Conversation went back and forth among the members for some moments about potentially lowering the requirements as unnecessary, Mayor Girone and Tillett seeming particularly willing to lower the requirements within the RFP.
Rolfson, Rich and Slaby agreed that what had been set forth in the documents should be adhered to, minimally.
Mayor Girone argued that the council could simply waive requirements for certification. He said he, like Tillett, had called the Fowler firm and wanted to interview them. Girone said the council has a right to waive or modify technicalities or irregularities. Tillett agreed, especially since they only had a total of four applicants to consider.
Rolfson argued that if the firm, no matter how qualified, couldn’t submit a correct proposal, that eliminated them from consideration, in his view. Rich agreed with Rolfson, saying that she was concerned if they were making errors of like that now, she imagined it could be worse once they worked for the city.
Mayor Girone declined to take public input until several of his council members, led by Mark Slaby, objected. Two citizens spoke – one in favor of lowering the requirements and one in favor of honoring the language and proposals as submitted without exception.
Laurie Tillett moved to interview all four firms and Mark Slaby seconded the motion. The motion was defeated 4-3 with Mayor Girone, Mark Slaby, Cal Rolfson and Marie Rich voting against. Marc Crail, Ed Rowlett and Laurie Tillett voted yes.
Cal Rolfson made a motion to interview the three firms who met the minimum requirements according to the RFP (excluding Fowler, O’Quinn, Feeney & Sneed, P.A.). The motion was seconded by council woman Rich and passed unanimously.
The council later decided that they would interview the three firms (including their own attorney) at a later date to be coordinated by staff. The council will interview each firm individually, but they (the council) will interview them as a group in 30-45 minute sessions.
The other significant action taken was to extend Vince Pastue’s contract until the day before the new interim city manager, Kim Leinbach is to take his seat. Rolfson made the motion and Rich seconded.

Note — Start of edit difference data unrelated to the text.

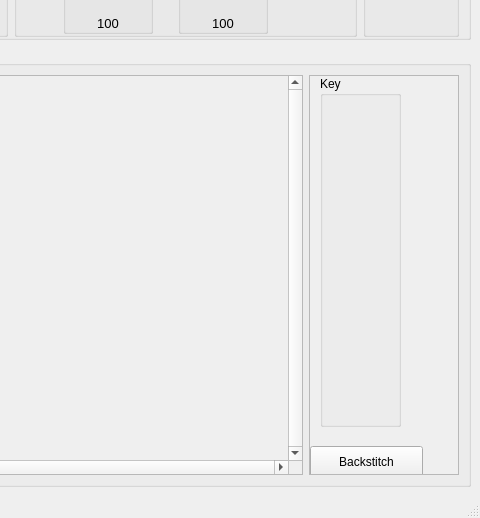
Qt form GUI/Main.ui (hratcliffe/PixelChart) before a commit; both pictures show x 494 to 974 and y 189 to 707 of the 974 by 707 pixel window.
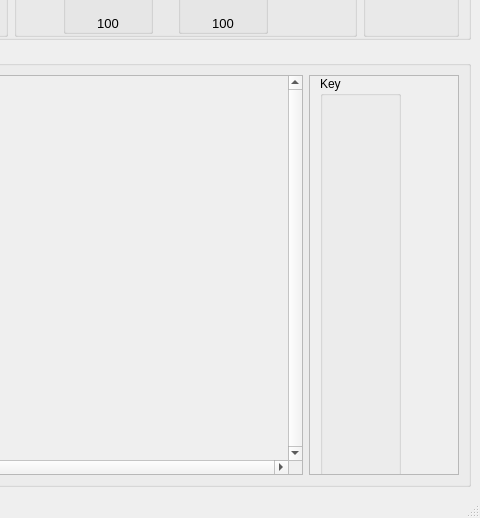
The same form after that commit.

Commit message:
Add basic key
Clips to 20 elements. WARNING - this will try and create ALL colour
image blocks anyway.

```diff
--- a/GUI/Main.ui
+++ b/GUI/Main.ui
@@ -412,7 +412,7 @@
            <property name="geometry">
             <rect>
              <x>0</x>
-             <y>370</y>
+             <y>410</y>
              <width>113</width>
              <height>32</height>
             </rect>
@@ -427,7 +427,7 @@
              <x>10</x>
              <y>0</y>
              <width>81</width>
-             <height>351</height>
+             <height>401</height>
             </rect>
            </property>
            <property name="title">
```
The commit also changes 1 other file.
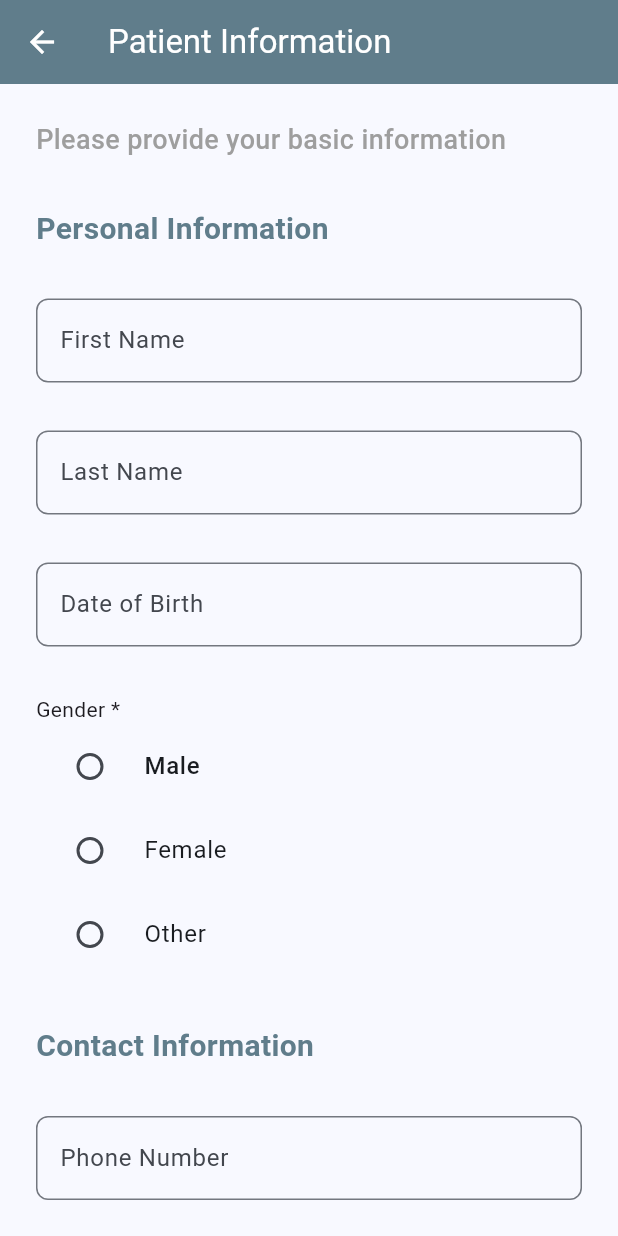
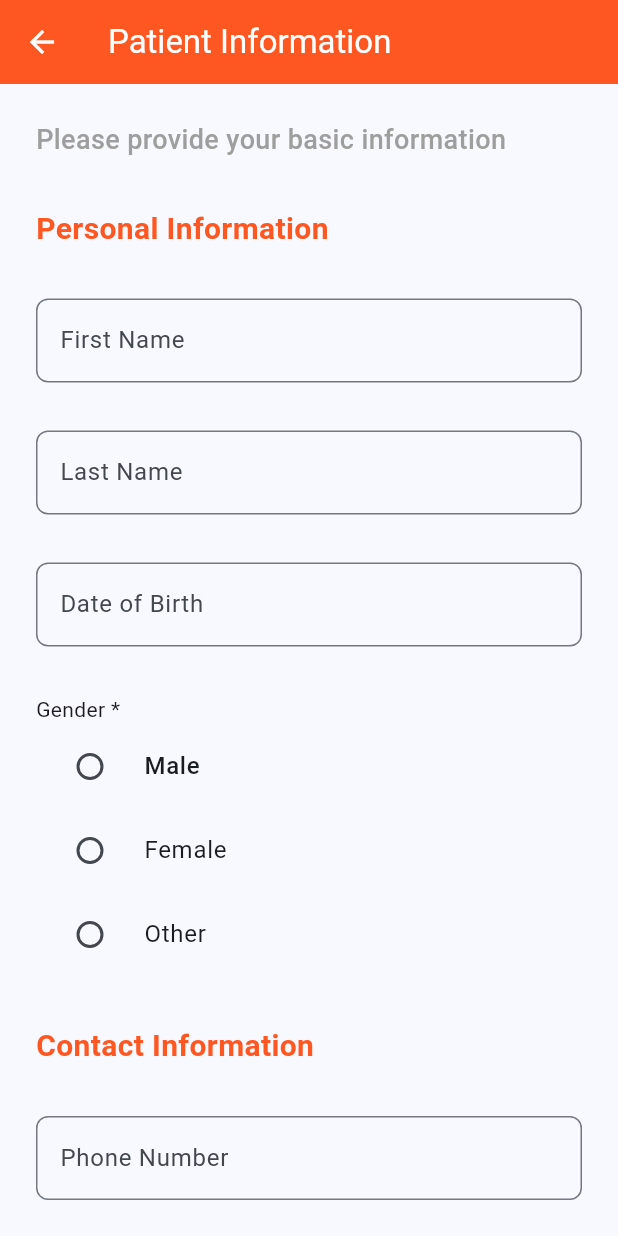
Before and after one commit to stephen-hartshorne/firebase-flutter-kata, a Flutter app: the screen it shows after launch, after a tap on "Click here to get started!", on a phone screen of 412 x 824 dp. Run offline on Flutter 3.47's test engine with Material 3 defaults, Android fonts, the phone set to English and light mode, and no system bars; our stand-ins replace cloud_firestore, firebase_core, google_fonts; accounts and stored records are empty.

Commit message:
color changes

```diff
--- a/lib/features/home/pages/home_page.dart
+++ b/lib/features/home/pages/home_page.dart
@@ -13,11 +13,11 @@ class HomePage extends StatelessWidget {
         child: Column(
           mainAxisAlignment: MainAxisAlignment.center,
           children: [
-            const Icon(Icons.home, size: 100, color: Colors.blue),
+            const Icon(Icons.home, size: 100, color: Colors.deepOrange),
             const SizedBox(height: 16),
             const Text(
               'Community Resource Assessment',
-              style: TextStyle(fontSize: 24, fontWeight: FontWeight.bold),
+              style: TextStyle(fontSize: 24, fontWeight: FontWeight.bold, color: Colors.deepPurple),
               textAlign: TextAlign.center,
             ),
             const SizedBox(height: 32),
--- a/lib/features/patient_info/pages/patient_info.dart
+++ b/lib/features/patient_info/pages/patient_info.dart
@@ -13,7 +13,7 @@ class PatientInfoPage extends StatelessWidget {
     return Scaffold(
       appBar: AppBar(
         title: const Text('Patient Information'),
-        backgroundColor: Colors.blueGrey,
+        backgroundColor: Colors.deepOrange,
         foregroundColor: Colors.white,
         elevation: 0,
       ),
--- a/lib/features/questionnaire/pages/questionnaire_page.dart
+++ b/lib/features/questionnaire/pages/questionnaire_page.dart
@@ -10,7 +10,7 @@ class QuestionnairePage extends StatelessWidget {
     return Scaffold(
       appBar: AppBar(
         title: const Text('Questionnaire'),
-        backgroundColor: Colors.blueGrey,
+        backgroundColor: Colors.deepOrange,
         foregroundColor: Colors.white,
         elevation: 0,
       ),
--- a/lib/shared/widgets/patient_info_form.dart
+++ b/lib/shared/widgets/patient_info_form.dart
@@ -160,7 +160,7 @@ class PatientInfoFormState extends State<PatientInfoForm> {
                 style: TextStyle(
                   fontSize: 16,
                   fontWeight: FontWeight.w600,
-                  color: Colors.blueGrey,
+                  color: Colors.deepOrange,
                 ),
               ),
             ),
@@ -179,7 +179,7 @@ class PatientInfoFormState extends State<PatientInfoForm> {
       title,
       style: TextStyle(
         fontSize: 20,
-        color: Colors.blueGrey,
+        color: Colors.deepOrange,
         fontWeight: FontWeight.bold,
       ),
     );
@@ -199,7 +199,7 @@ class PatientInfoFormState extends State<PatientInfoForm> {
         border: OutlineInputBorder(borderRadius: BorderRadius.circular(8)),
         focusedBorder: OutlineInputBorder(
           borderRadius: BorderRadius.circular(8),
-          borderSide: BorderSide(color: Colors.blueGrey, width: 2),
+          borderSide: BorderSide(color: Colors.deepOrange, width: 2),
         ),
       ),
       controller: controller,
@@ -275,7 +275,7 @@ class PatientInfoFormState extends State<PatientInfoForm> {
               onChanged: (value) {
                 setState(() => _gender = value);
               },
-              activeColor: Colors.blueGrey,
+              activeColor: Colors.deepOrange,
             ),
             if (state.hasError)
               Text(state.errorText!, style: const TextStyle(color: Colors.red)),
--- a/lib/shared/widgets/questionnaire_form.dart
+++ b/lib/shared/widgets/questionnaire_form.dart
@@ -41,7 +41,7 @@ class _QuestionnaireFormState extends State<QuestionnaireForm> {
               style: TextStyle(
                 fontSize: 16,
                 fontWeight: FontWeight.w600,
-                color: Colors.blueGrey,
+                color: Colors.deepOrange,
               ),
             ),
           ),
@@ -63,7 +63,7 @@ class _QuestionnaireFormState extends State<QuestionnaireForm> {
               section.title,
               style: TextStyle(
                 fontSize: 20,
-                color: Colors.blueGrey,
+                color: Colors.deepOrange,
                 fontWeight: FontWeight.bold,
               ),
             ),
```
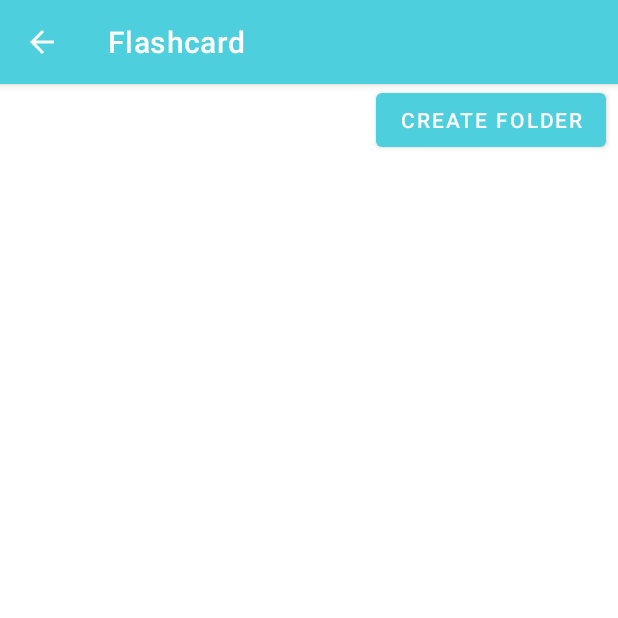
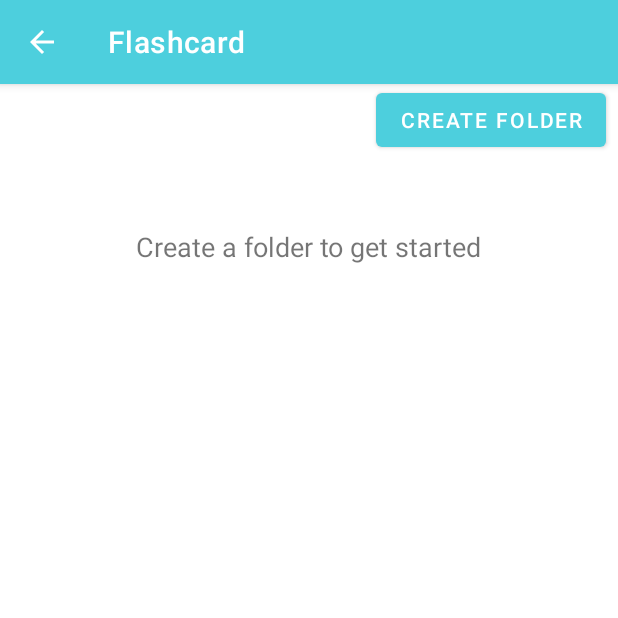
Before and after one commit to izutsumiii/flashcard-android-app, an Android app: the FolderListActivity screen opened directly, with no data from a screen before it, on a phone screen of 412 x 824 dp, the top half of it. Run offline under Robolectric (Android 15) with nearby library versions, the phone set to English and light mode, and no system bars.

Commit message:
Quick little fixes

```diff
--- a/app/src/main/java/com/example/flashcard/ui/card/CardFlip.java
+++ b/app/src/main/java/com/example/flashcard/ui/card/CardFlip.java
@@ -98,7 +98,6 @@ public class CardFlip extends AppCompatActivity {
     }
 
     public void checkIfFlippedCard(){
-        Toast.makeText(CardFlip.this, String.valueOf(!mIsBackVisible), Toast.LENGTH_SHORT).show();
         if (mIsBackVisible) {
             mSetRightOut.setTarget(mCardBackLayout);
             mSetLeftIn.setTarget(mCardFrontLayout);
--- a/app/src/main/java/com/example/flashcard/ui/folders/FolderListActivity.java
+++ b/app/src/main/java/com/example/flashcard/ui/folders/FolderListActivity.java
@@ -31,6 +31,13 @@ public class FolderListActivity extends AppCompatActivity implements FolderListA
         dbHandler = new DBHandler(this);
         folderModalArrayList = dbHandler.getFolderNames();
 
+        if (folderModalArrayList.isEmpty()) {
+            findViewById(R.id.emptyFolderListMessage).setVisibility(View.VISIBLE);
+        }
+        else{
+            findViewById(R.id.emptyFolderListMessage).setVisibility(View.GONE);
+        }
+
         RecyclerView recyclerViewDashboard = findViewById(R.id.foldersListRecyclerView);
         recyclerViewDashboard.setLayoutManager(new LinearLayoutManager(this));
 
--- a/app/src/main/res/layout/activity_folder_list.xml
+++ b/app/src/main/res/layout/activity_folder_list.xml
@@ -13,6 +13,18 @@
         android:onClick="createFolder"
         android:text="Create folder" />
 
+    <TextView
+        android:id="@+id/emptyFolderListMessage"
+        android:layout_width="wrap_content"
+        android:layout_height="wrap_content"
+        android:layout_below="@id/createFolderButton"
+        android:layout_centerHorizontal="true"
+        android:layout_marginTop="16dp"
+        android:textSize="18dp"
+        android:padding="20dp"
+        android:text="Create a folder to get started"
+        android:visibility="gone" />
+
     <androidx.recyclerview.widget.RecyclerView
         android:id="@+id/foldersListRecyclerView"
         android:layout_width="match_parent"
--- a/app/src/main/res/layout/activity_word_list.xml
+++ b/app/src/main/res/layout/activity_word_list.xml
@@ -29,6 +29,7 @@
         android:layout_below="@id/topButtonsLayout"
         android:layout_centerHorizontal="true"
         android:layout_marginTop="16dp"
+        android:textSize="18dp"
         android:text="Add words to get started"
         android:visibility="gone" />
 
```
Also changed, not shown: app/src/main/java/com/example/flashcard/ui/form/WordFormActivity.java (+7 -0 lines).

The motion passed unanimously.
As of now, the next council meeting is scheduled for March 15, 2016 in the City Hall board room. If that changes, the Mount Dora Citizen will post updates.
Melissa DeMarco, Editor (email@example.com)